Some may also engage in a spiritual practice in order to cultivate peace and meaning for our lives. For those of us who practice Buddhism we meditate, or in the case of Nichiren Buddhists we chant the Odaimoku. Our ultimate objective is to attain enlightenment in this lifetime.
Taking care of our health is challenging for many. Eating right and getting exercise are some of the things we may try to engage in to hopefully minimize the effects of aging.
Then comes death, the thing we prepare for the least. We live our lives as if it were endless, and turn our backs on death. Out of fear perhaps, we do not wish to look death directly in the eye.
I have on several occasions lately spoken about or written about preparing for death. Some of these preparations include thinking about how we may wish to die, what kinds of care we wish to have provided.

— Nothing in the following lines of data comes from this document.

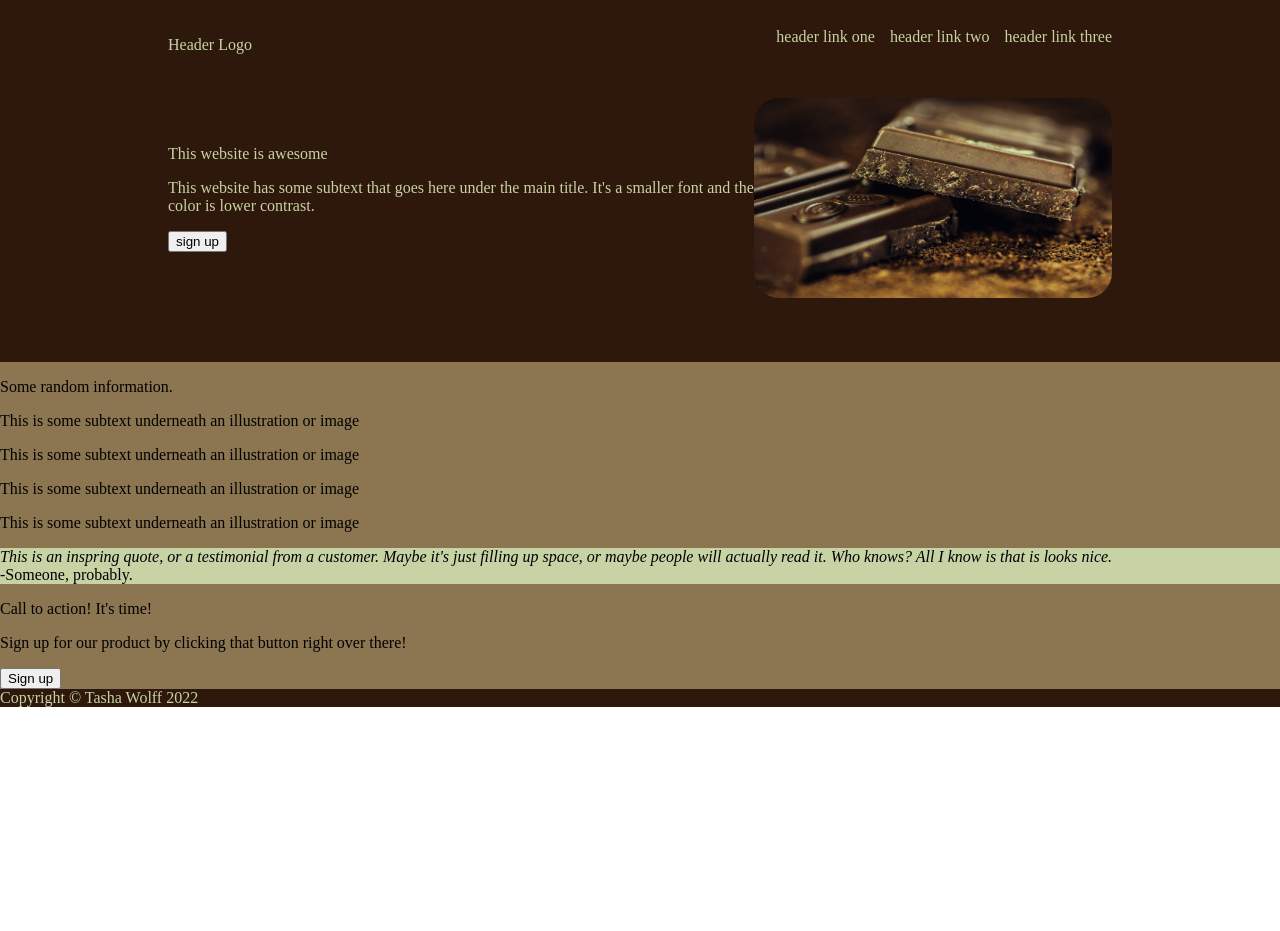
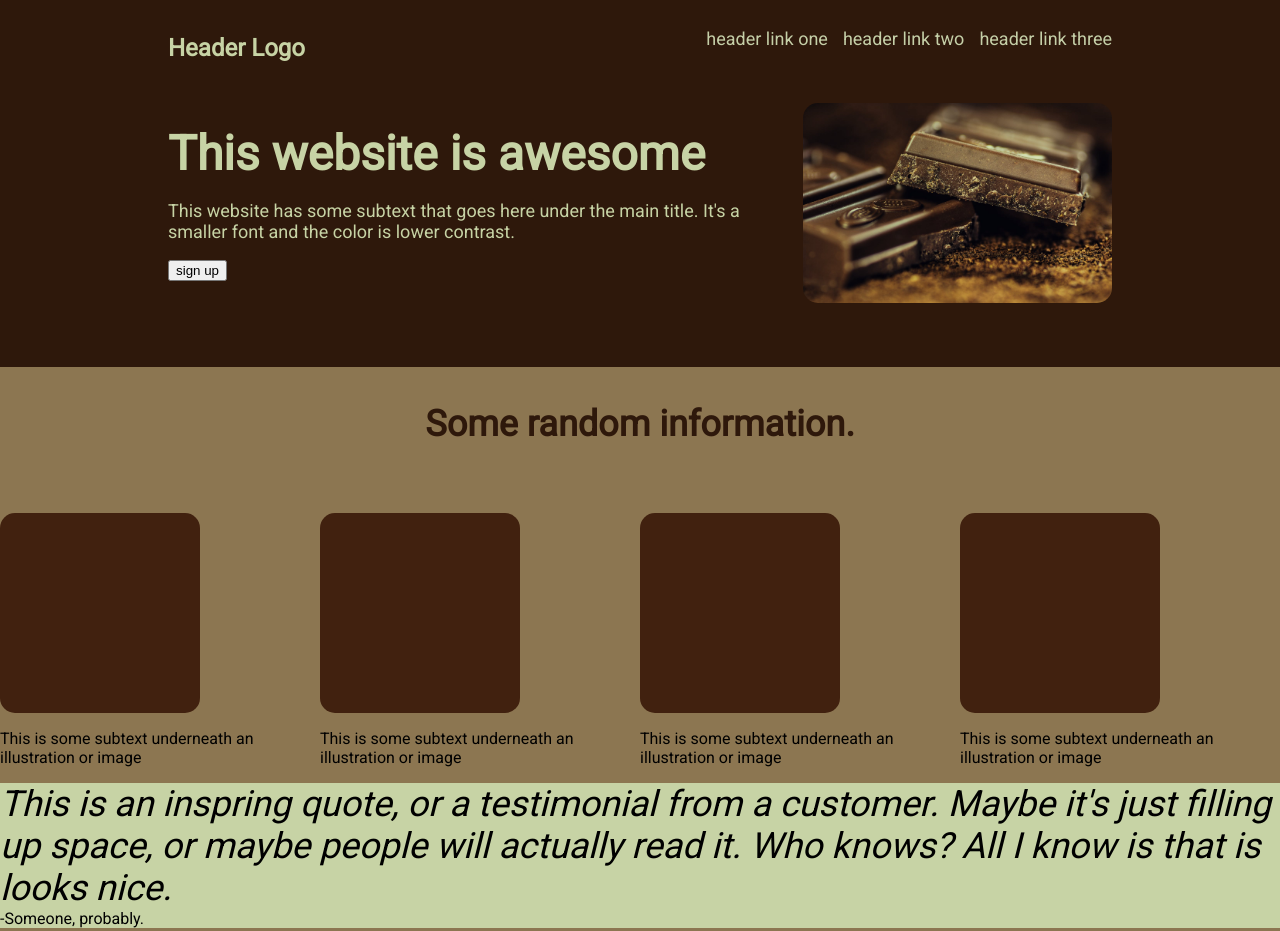
Before and after one commit to TashaWolff/TOPLandingPage, a plain HTML site: page index.html in a window 1280 px wide. Shown: the top 931 px of the page. Before the commit the page ends 800 px from the top, so only its background shows below. Drawn offline with Linux system fonts and the light colour scheme.

Commit message:
Add more styling to top of page content
-Clean styling of top of page and begin styling middle-top

```diff
--- a/index.html
+++ b/index.html
@@ -5,6 +5,9 @@
     <meta charset="UTF-8">
     <link rel="stylesheet" href="style.css">
     <!-- code provided by Google for use of "roboto" font-->
+    <link rel="preconnect" href="https://fonts.googleapis.com">
+    <link rel="preconnect" href="https://fonts.gstatic.com" crossorigin>
+    <link href="https://fonts.googleapis.com/css2?family=Roboto&display=swap" rel="stylesheet">
     <link rel="preconnect" href="https://fonts.googleapis.com">
     <link rel="preconnect" href="https://fonts.gstatic.com" crossorigin>
     <link href="https://fonts.googleapis.com/css2?family=Roboto&display=swap" rel="stylesheet">
@@ -23,7 +26,7 @@
         <div class="content-top">
             <div class="text-box">
                 <div class="awesome-text">This website is awesome</div>
-                <p> This website has some subtext that goes here under the main title. It's a
+                <p class="awesome-secondary"> This website has some subtext that goes here under the main title. It's a
                     smaller font and the color is lower contrast.
                 </p>
                 <button>sign up</button>
@@ -35,22 +38,22 @@
     </div>
 
     <div class="page-middle-top">
-        <p>Some random information.<p>
+        <p class="random-text">Some random information.<p>
         <div class="box-container">
-            <div class="box-container-1">
-                <div class="small-box"></div>
+            <div class="content-container">
+                <div class="box1"></div>
                 <p>This is some subtext underneath an illustration or image</p>
             </div>
-            <div class="box-contaier-2">
-                <div class="small-box"></div>
+            <div class="content-container">
+                <div class="box2"></div>
                 <p>This is some subtext underneath an illustration or image</p>
             </div>
-            <div class="box3">
-                <div class="small-box"></div>
+            <div class="content-container">
+                <div class="box3"></div>
                 <p>This is some subtext underneath an illustration or image</p>
             </div>
-            <div class="box4">
-                <div class="small-box"></div>
+            <div class="content-container">
+                <div class="box4"> </div>
                 <p>This is some subtext underneath an illustration or image</p>
             </div>
         </div>
--- a/style.css
+++ b/style.css
@@ -6,7 +6,11 @@ html, body {
 body {
     display: flex;
     flex-direction: column;
+    min-height: 100vh;
+    font-family: 'Roboto', sans-serif;
 }
+
+/* Styling for top of page */
 
 .page-top,
 .footer {
@@ -23,6 +27,15 @@ body {
     align-items:  center;
 }
 
+.logo {
+    font-weight: bolder;
+    font-size: 24px;
+}
+
+.awesome-secondary {
+    font-size: 18px;
+}
+
 .content-top {
     display: flex;
     padding: 36px 0px;
@@ -30,8 +43,13 @@ body {
     justify-content: space-between;
 }
 
+.awesome-text {
+    font-size: 48px;
+    font-weight: bolder;
+}
+
 .img-top{
-    border-radius: 25px;
+    border-radius: 15px;
     width: 450px;
     height: 200px;
 }
@@ -42,18 +60,73 @@ ul {
     gap: 15px;
     margin-left: auto;
     margin-top: 0;
+    font-size: 18px;
 }
 
 a {
     text-decoration: none;
-    color: #c7d3a5;
+    color: #c5cfa8;
 }
+
+/* Styling for middle of page */
 
 .page-middle-top,
 .page-bottom {
     background-color:  #8c7651;
 }
 
+.page-middle-top {
+    display: flex;
+    flex-direction: column;
+    justify-content: center;
+    align-items: center;
+}
+
+.random-text {
+    font-size: 36px;
+    font-weight: bolder;
+    color: #2e180b;
+}
+
+.box-container {
+    display: flex;
+}
+
+.box1,
+.box2,
+.box3,
+.box4 {
+    border-radius: 15px;
+    width: 200px;
+    height: 200px;
+}
+
+.box1 {
+    background: #41210f;
+}
+
+.box2 {
+    background: #41210f;
+}
+
+.box3 {
+    background: #41210f;
+}
+
+.box4 {
+    background: #41210f;
+}
+
 .page-middle-bottom {
     background-color: #c7d3a5;
 }
+
+.quote {
+    font-size: 36px;
+    font-weight: lighter;
+    font-style: italic;
+}
+
+.footer {
+    margin-top: auto;
+}
```
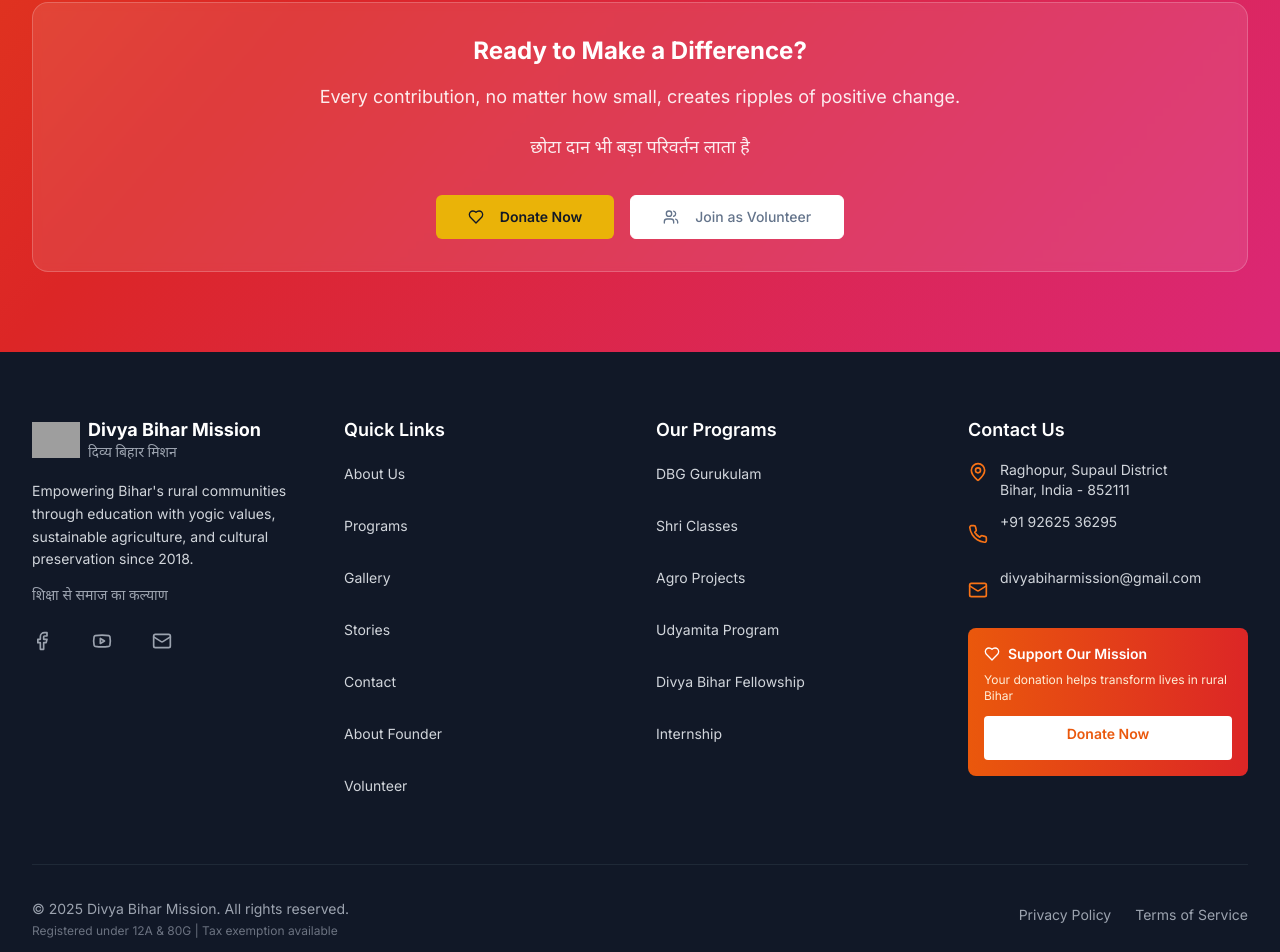
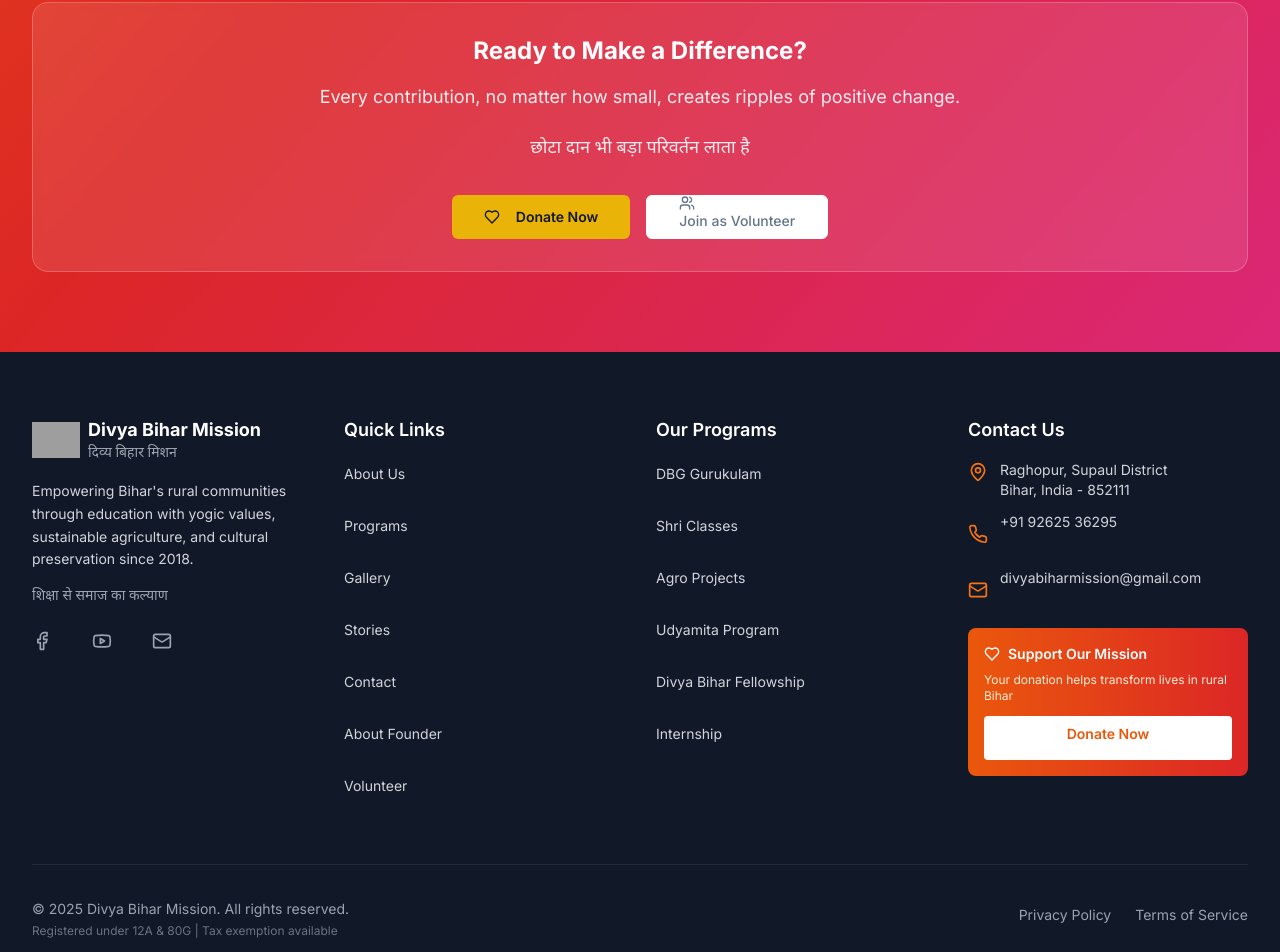
Before and after one commit to rksiitd1/gurukulam-v6, a Next.js app: page / in a window 1280 px wide. Shown: the part 7177-8129 px from the top of the page. Built offline with nearby package versions, Linux system fonts and the light colour scheme; grey boxes are pictures that could not be loaded.

Commit message:
add link to Join as volunteer button on call to action component

```diff
--- a/components/call-to-action.tsx
+++ b/components/call-to-action.tsx
@@ -154,8 +154,10 @@ export function CallToAction() {
                 </Link>
               </Button>
               <Button size="lg" variant="outline" className="border-white hover:bg-white/10 text-slate-500">
-                <Users className="w-5 h-5 mr-2" />
-                Join as Volunteer
+                <Link href="/volunteer">
+                  <Users className="w-5 h-5 mr-2" />
+                  Join as Volunteer
+                </Link>
               </Button>
             </div>
           </div>
```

Making decisions about what life prolonging measures we wish to have done to us is prudent at any age.
‘’I am your great leader. I know that the bad road, which is made of birth-and-death and illusions, is dangerous and long, and that we should pass through it and get off it.” (Lotus Sutra, Chapter VII, page 149)
While we may not know the time of death or the way we will die, it is as important to make preparations for that time just as we prepare for the beginning of life. We may require the assistance of others in death just as we required support in birth. Considering who will support us and what we expect of them is crucial.
I hope that you will think seriously about death. Putting as much thought into death as we do into living is crucial. To die with the Odaimoku as our last breath can best be achieved if we have made preparations for this natural phase of life.